Then he would say, “Better sober up.”
And he would reply, “Yes sir, I’ll do that.”
Then he would say, “Look out now, don’t let them fool you.”
And he would answer, “Oh no sir, I won’t, I won’t.”
Meditation cannot be a fragmented thing, it should be a continuous effort. Every moment one has to be alert, aware and meditative. But the mind has played a trick: you meditate in the morning and then you put it aside, or you pray in the temple and then forget it. Then you come back to this world completely unmeditative, unconscious, as if walking in a hypnotic sleep. This fragmentary effort won’t do much. How can you be meditative for one hour when you have been nonmeditative for twenty-three hours of the day? It is impossible. Suddenly to become meditative for one hour is not possible. You can simply deceive yourself.
Consciousness is a continuum; it is like a river, flowing constantly. If you are meditative you have to be meditative the whole day, every moment of it…and only when you are meditative the whole day, the flowering will come to you. Nothing will come before.
This Zen anecdote looks absurd but it is very meaningful. The master, the monk, used to call himself – this is what meditation means, calling yourself – he used to call his own name. He would say, “Are you there?” And he himself would reply, “Yes sir, I am here.” This is an effort, a peak effort, to be alert. You can use this, it will be very helpful. Suddenly, walking on the street, you call yourself, “Are you there?” Suddenly thinking stops, and you have to answer, “Yes sir, I am here.” It brings you to a focus when thinking stops and you are meditative, alert.
This calling to oneself is a technique. Going to sleep, putting off the light in the night, suddenly you call, “Are you there?” And in that dark-ness alertness comes. You become a flame and inside you answer, “Yes, I am here.”
And then the monk used to say, “Sober up!” Be sincere, be authentic; don’t play the game. He used to call to himself, “Sober up!” And he would reply, “Yes, I will make every effort that I can.”

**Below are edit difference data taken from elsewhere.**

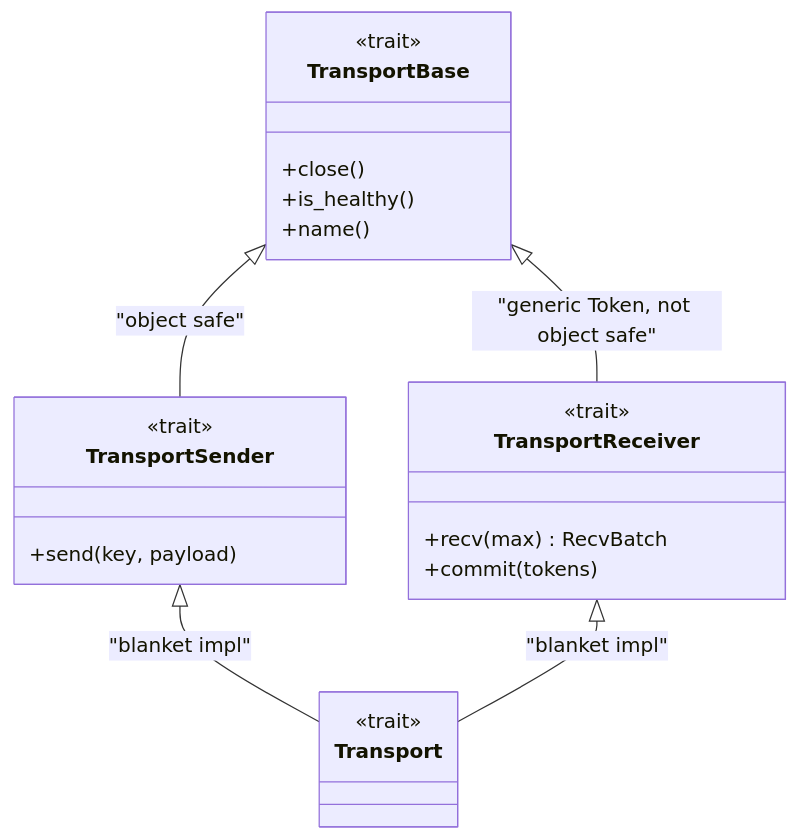
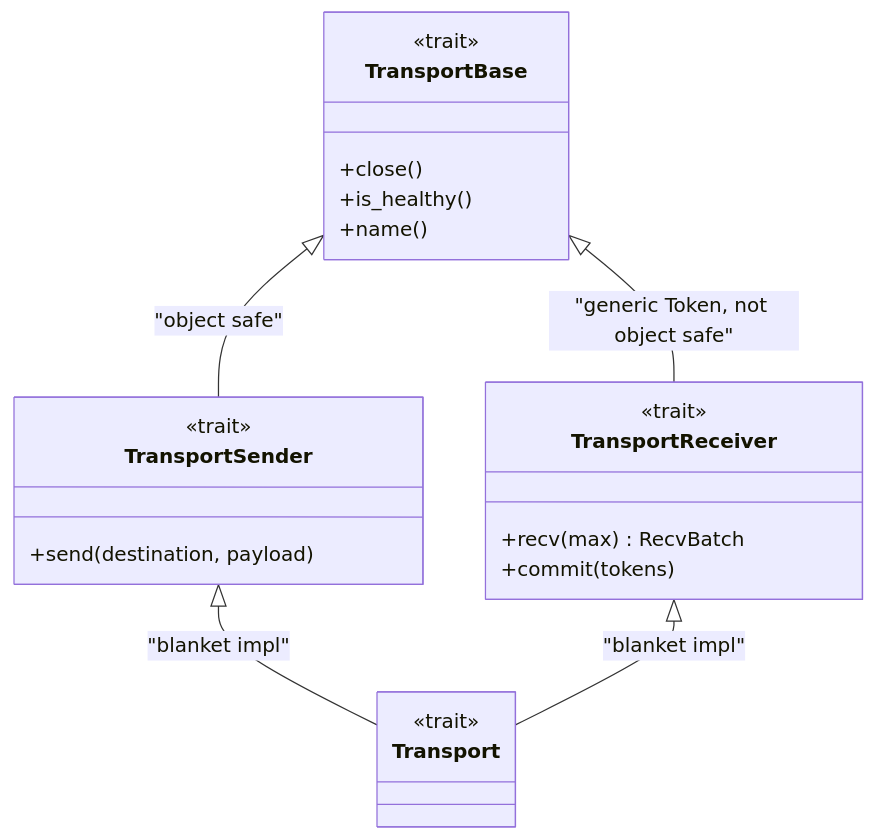
One commit to hyperi-io/scalo-rs changed the diagram in docs/transport/README.md. Above: the diagram before and after it, drawn with Mermaid. The commit also changed other lines of this file and 15 other files, not shown here.

First line of the commit message:
fix: name the send() parameter what it is -- a destination, not a key

````diff
--- a/docs/transport/README.md
+++ b/docs/transport/README.md
@@ -16,25 +16,25 @@
 ```mermaid
 classDiagram
     class TransportBase {
         <<trait>>
         +close()
         +is_healthy()
         +name()
     }
     class TransportSender {
         <<trait>>
-        +send(key, payload)
+        +send(destination, payload)
     }
     class TransportReceiver {
         <<trait>>
         +recv(max) RecvBatch
         +commit(tokens)
     }
     class Transport {
         <<trait>>
     }
     TransportBase <|-- TransportSender : "object safe"
     TransportBase <|-- TransportReceiver : "generic Token, not object safe"
     TransportSender <|-- Transport : "blanket impl"
     TransportReceiver <|-- Transport : "blanket impl"
 ```
````
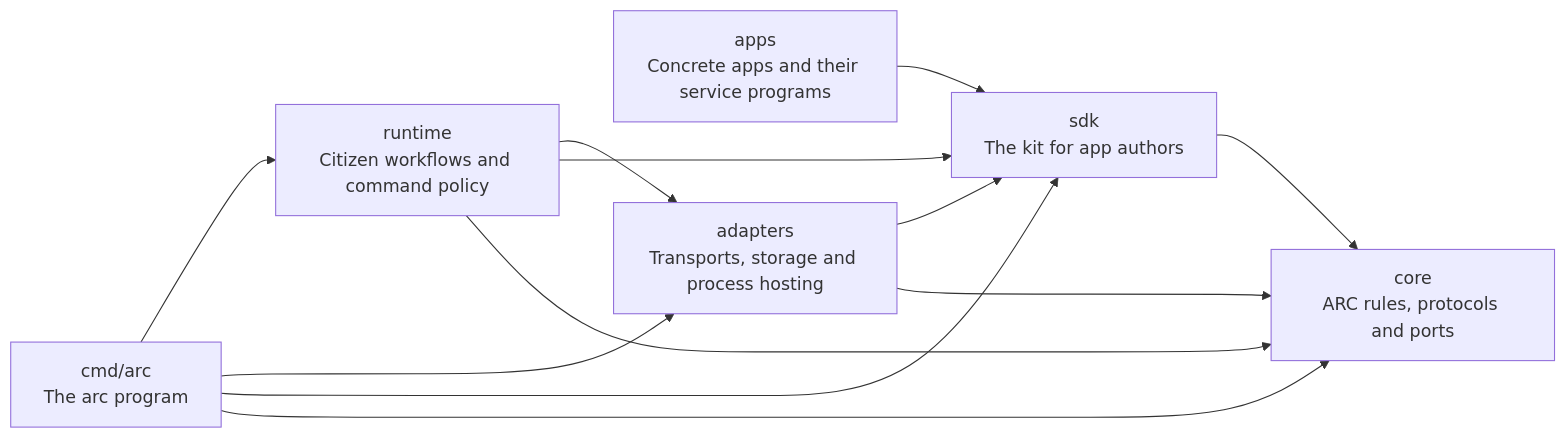
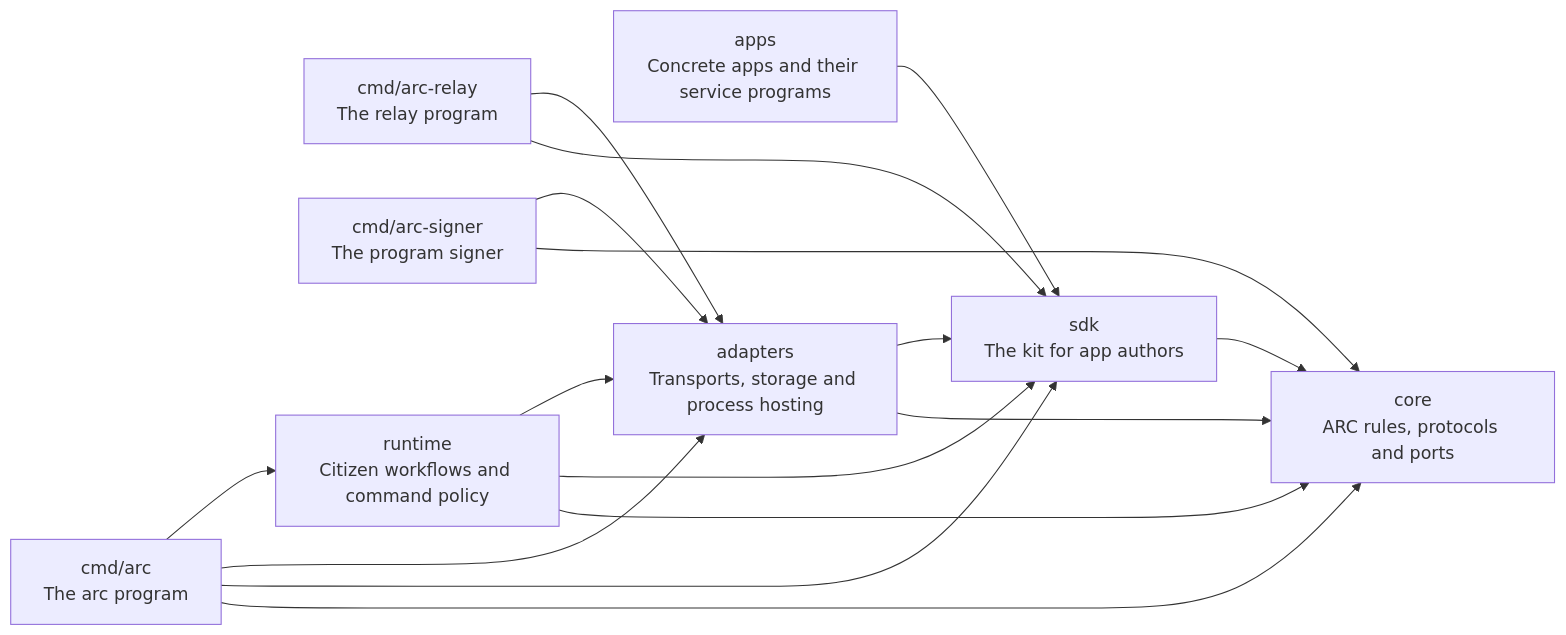
Before and after one commit to gezibash/arc: the diagram in docs/ARCHITECTURE.md, drawn with Mermaid. The commit also changed other lines of this file and 167 other files, not shown here.

First line of the commit message:
feat!: small programs: arc-relay, arc-signer, and no source file over 600 lines (#469)

````diff
--- a/docs/ARCHITECTURE.md
+++ b/docs/ARCHITECTURE.md
@@ -7,20 +7,26 @@
 ```mermaid
 flowchart LR
     ARC["cmd/arc<br/>The arc program"]
+    RELAY["cmd/arc-relay<br/>The relay program"]
+    SIGNER["cmd/arc-signer<br/>The program signer"]
     APPS["apps<br/>Concrete apps and their service programs"]
     RUNTIME["runtime<br/>Citizen workflows and command policy"]
     ADAPTER["adapters<br/>Transports, storage and process hosting"]
     SDK["sdk<br/>The kit for app authors"]
     CORE["core<br/>ARC rules, protocols and ports"]
     ARC --> RUNTIME
     ARC --> ADAPTER
     ARC --> SDK
     ARC --> CORE
+    RELAY --> ADAPTER
+    RELAY --> SDK
+    SIGNER --> ADAPTER
+    SIGNER --> CORE
     APPS --> SDK
     RUNTIME --> ADAPTER
     RUNTIME --> SDK
     RUNTIME --> CORE
     ADAPTER --> SDK
     ADAPTER --> CORE
     SDK --> CORE
 ```
````
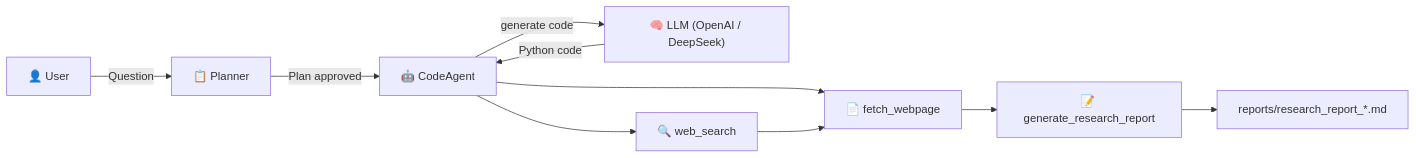
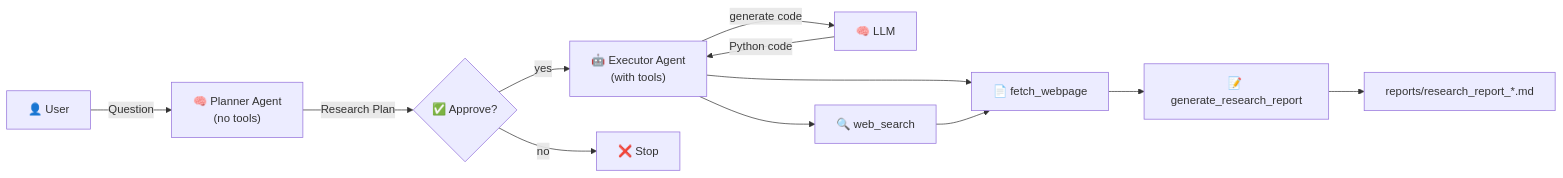
One commit to Nkluge-correa/smolagent changed the second of 2 diagrams in README.md. Above: the diagram before and after it, drawn with Mermaid. The commit also changed other lines of this file and 5 other files, not shown here.

````diff
--- a/README.md
+++ b/README.md
@@ -88,12 +93,14 @@
 ```mermaid
 flowchart LR
-    User["👤 User"] -->|"Question"| Planner["📋 Planner"]
-    Planner -->|"Plan approved"| Agent["🤖 CodeAgent"]
-    Agent -->|"generate code"| LLM["🧠 LLM (OpenAI / DeepSeek)"]
-    LLM -->|"Python code"| Agent
-    Agent --> S1["🔍 web_search"]
-    Agent --> S2["📄 fetch_webpage"]
+    User["👤 User"] -->|"Question"| Planner["🧠 Planner Agent\n(no tools)"]
+    Planner -->|"Research Plan"| Approve{"✅ Approve?"}
+    Approve -->|"yes"| Executor["🤖 Executor Agent\n(with tools)"]
+    Approve -->|"no"| Stop["❌ Stop"]
+    Executor -->|"generate code"| LLM["🧠 LLM"]
+    LLM -->|"Python code"| Executor
+    Executor --> S1["🔍 web_search"]
+    Executor --> S2["📄 fetch_webpage"]
     S1 --> S2
     S2 --> S3["📝 generate_research_report"]
     S3 --> Report["reports/research_report_*.md"]
 ```
````
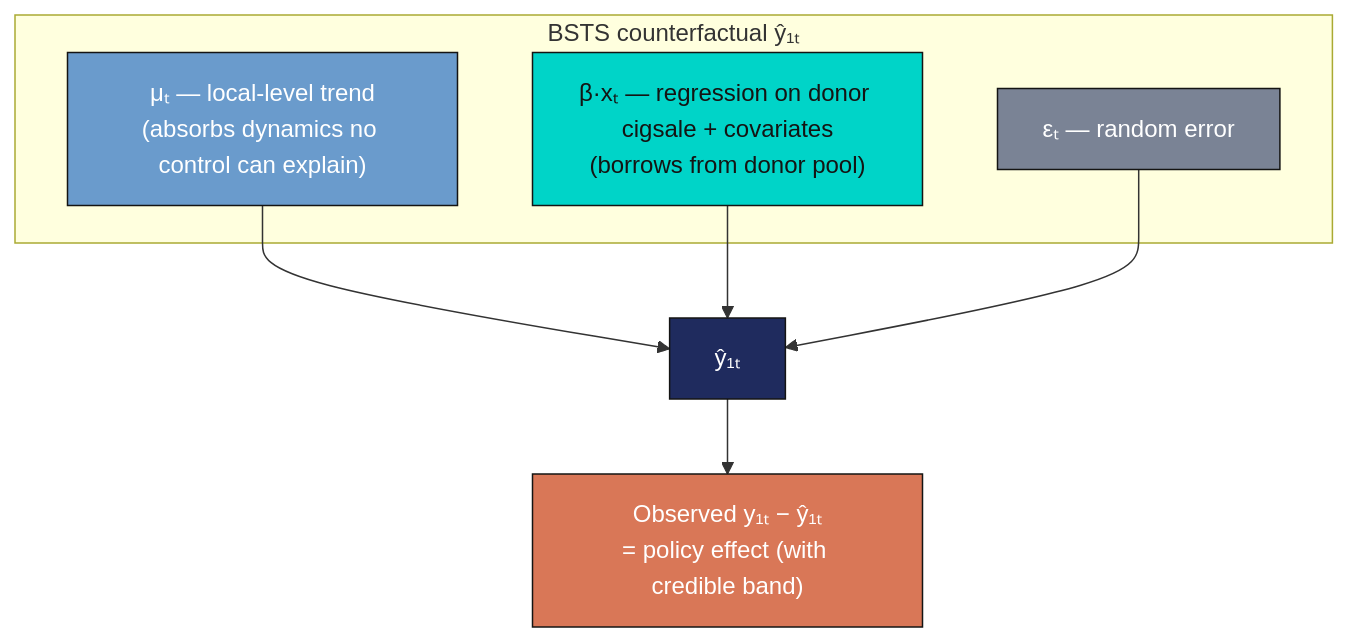
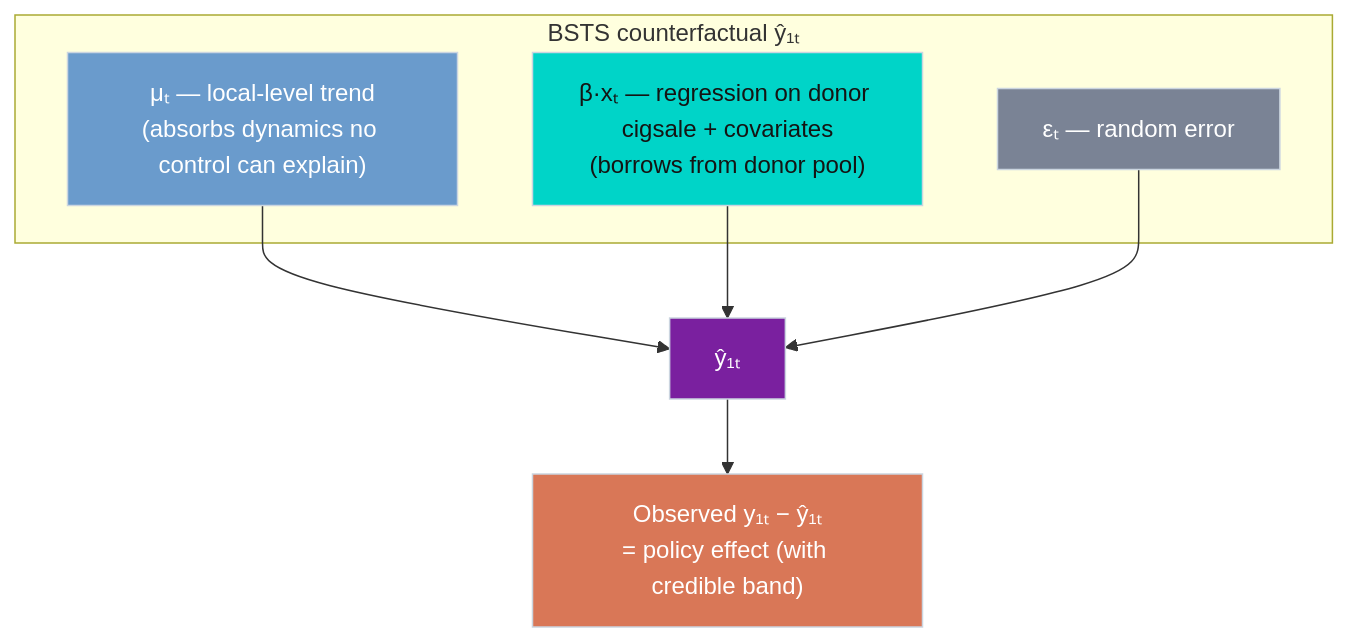
The diagram in 06-structural-bayesian-ts.qmd (quarcs-lab/ccm), drawn with Mermaid before and after one commit. The commit also changed other lines of this file and 34 other files, not shown here.

````diff
--- a/06-structural-bayesian-ts.qmd
+++ b/06-structural-bayesian-ts.qmd
@@ -19,18 +19,20 @@
 ```{mermaid}
+%%| label: fig-bsts-counterfactual
+%%| fig-cap: "Decomposition of the BSTS counterfactual: a local-level trend, a regression on donor cigsale + covariates, and random error sum to ŷ₁ₜ, which is then subtracted from the observed series to give the policy effect."
 flowchart TB
     subgraph "BSTS counterfactual ŷ₁ₜ"
         TREND["μₜ — local-level trend<br/>(absorbs dynamics no control can explain)"]
         REG["β·xₜ — regression on donor cigsale + covariates<br/>(borrows from donor pool)"]
         ERR["εₜ — random error"]
     end
     TREND --> Y["ŷ₁ₜ"]
     REG --> Y
     ERR --> Y
     Y --> CMP["Observed y₁ₜ − ŷ₁ₜ<br/>= policy effect (with credible band)"]
 
-    style TREND fill:#6a9bcc,stroke:#141413,color:#fff
-    style REG fill:#00d4c8,stroke:#141413,color:#141413
-    style ERR fill:#7a8395,stroke:#141413,color:#fff
-    style Y fill:#1f2b5e,stroke:#141413,color:#fff
-    style CMP fill:#d97757,stroke:#141413,color:#fff
+    style TREND fill:#6a9bcc,stroke:#cbd5e0,color:#fff
+    style REG fill:#00d4c8,stroke:#cbd5e0,color:#141413
+    style ERR fill:#7a8395,stroke:#cbd5e0,color:#fff
+    style Y fill:#7A209F,stroke:#cbd5e0,color:#fff
+    style CMP fill:#d97757,stroke:#cbd5e0,color:#fff
 ```
````
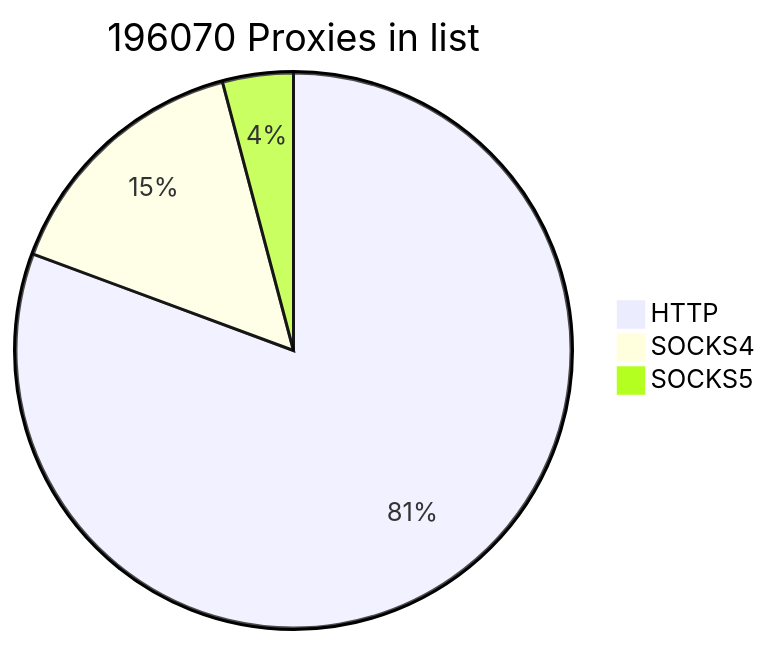
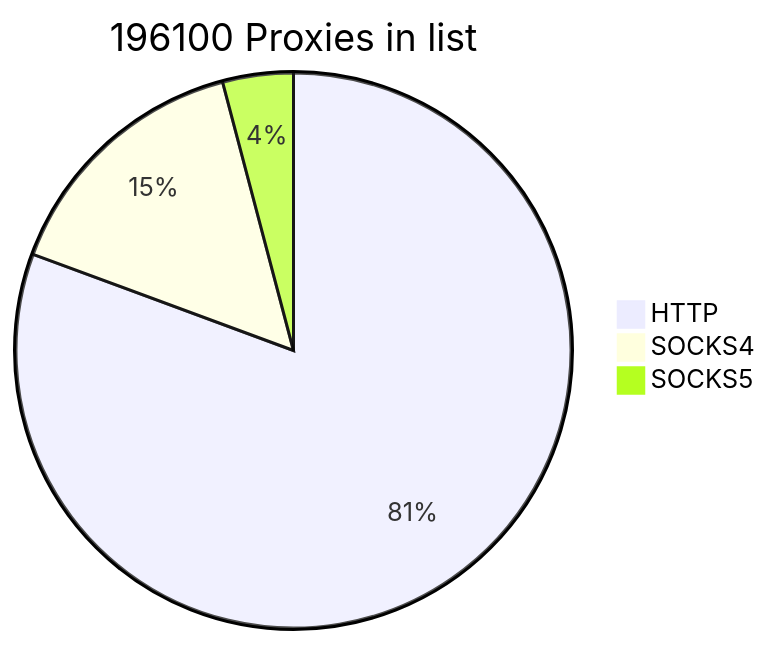
The first of 2 diagrams in README.md (cutipu/proxylist), drawn with Mermaid before and after one commit. The commit also changed other lines of this file, not shown here.

````diff
--- a/README.md
+++ b/README.md
@@ -2,7 +2,7 @@
 ```mermaid
-pie title 196070 Proxies in list
-    "HTTP" : 158121
-    "SOCKS4" : 29877
-    "SOCKS5" : 8072
+pie title 196100 Proxies in list
+    "HTTP" : 158115
+    "SOCKS4" : 29925
+    "SOCKS5" : 8060
             
 ```
````
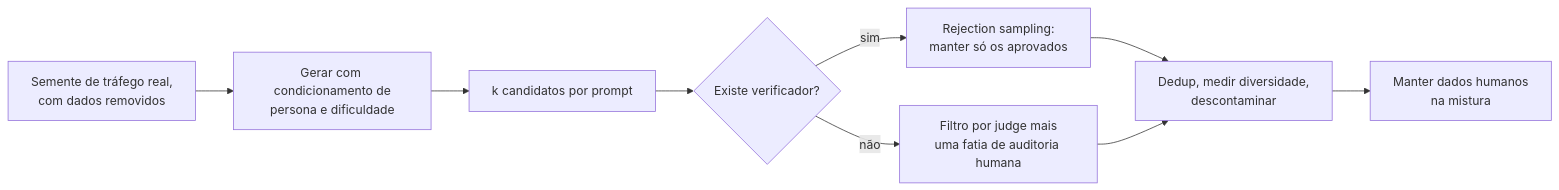
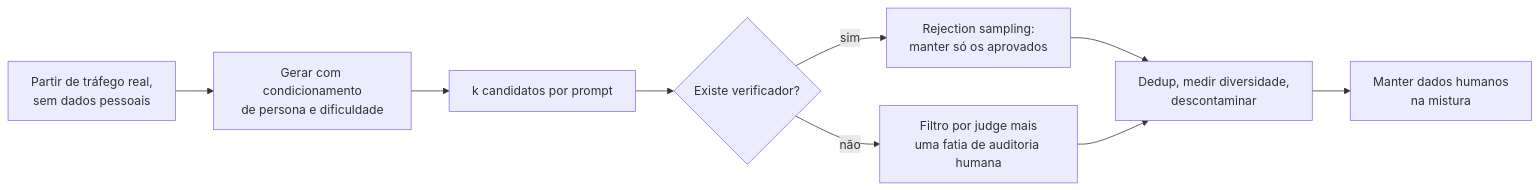
One commit to andrevberaldo/AI-Engineer-Interview-Questions changed diagram 17 of 29 in 05-fine-tuning-and-alignment/questions.pt-BR.md. Above: the diagram before and after it, drawn with Mermaid. The commit also changed other lines of this file and 1 other file, not shown here.

````diff
--- a/05-fine-tuning-and-alignment/questions.pt-BR.md
+++ b/05-fine-tuning-and-alignment/questions.pt-BR.md
@@ -737,11 +737,11 @@
 ```mermaid
 flowchart LR
-    A["Semente de tráfego real,<br/>com dados removidos"] --> B["Gerar com condicionamento de<br/>persona e dificuldade"]
+    A["Partir de tráfego real,<br/>sem dados pessoais"] --> B["Gerar com condicionamento<br/>de persona e dificuldade"]
     B --> C["k candidatos por prompt"]
     C --> D{"Existe verificador?"}
     D -->|"sim"| E["Rejection sampling:<br/>manter só os aprovados"]
     D -->|"não"| F["Filtro por judge mais<br/>uma fatia de auditoria humana"]
     E --> G["Dedup, medir diversidade,<br/>descontaminar"]
     F --> G
     G --> H["Manter dados humanos<br/>na mistura"]
 ```
````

Our whole life is a fooling around. You can do it because you are not aware of how you waste time, how you waste energy – how finally life is wasted you are not aware. It is going down the drain. Everything is going down the drain. Only when death comes to you, you may become aware, alert: What have I been doing? What have I done with life? A great opportunity has been lost. What was I doing fooling around? You were not sober. You never reflected upon what you were doing.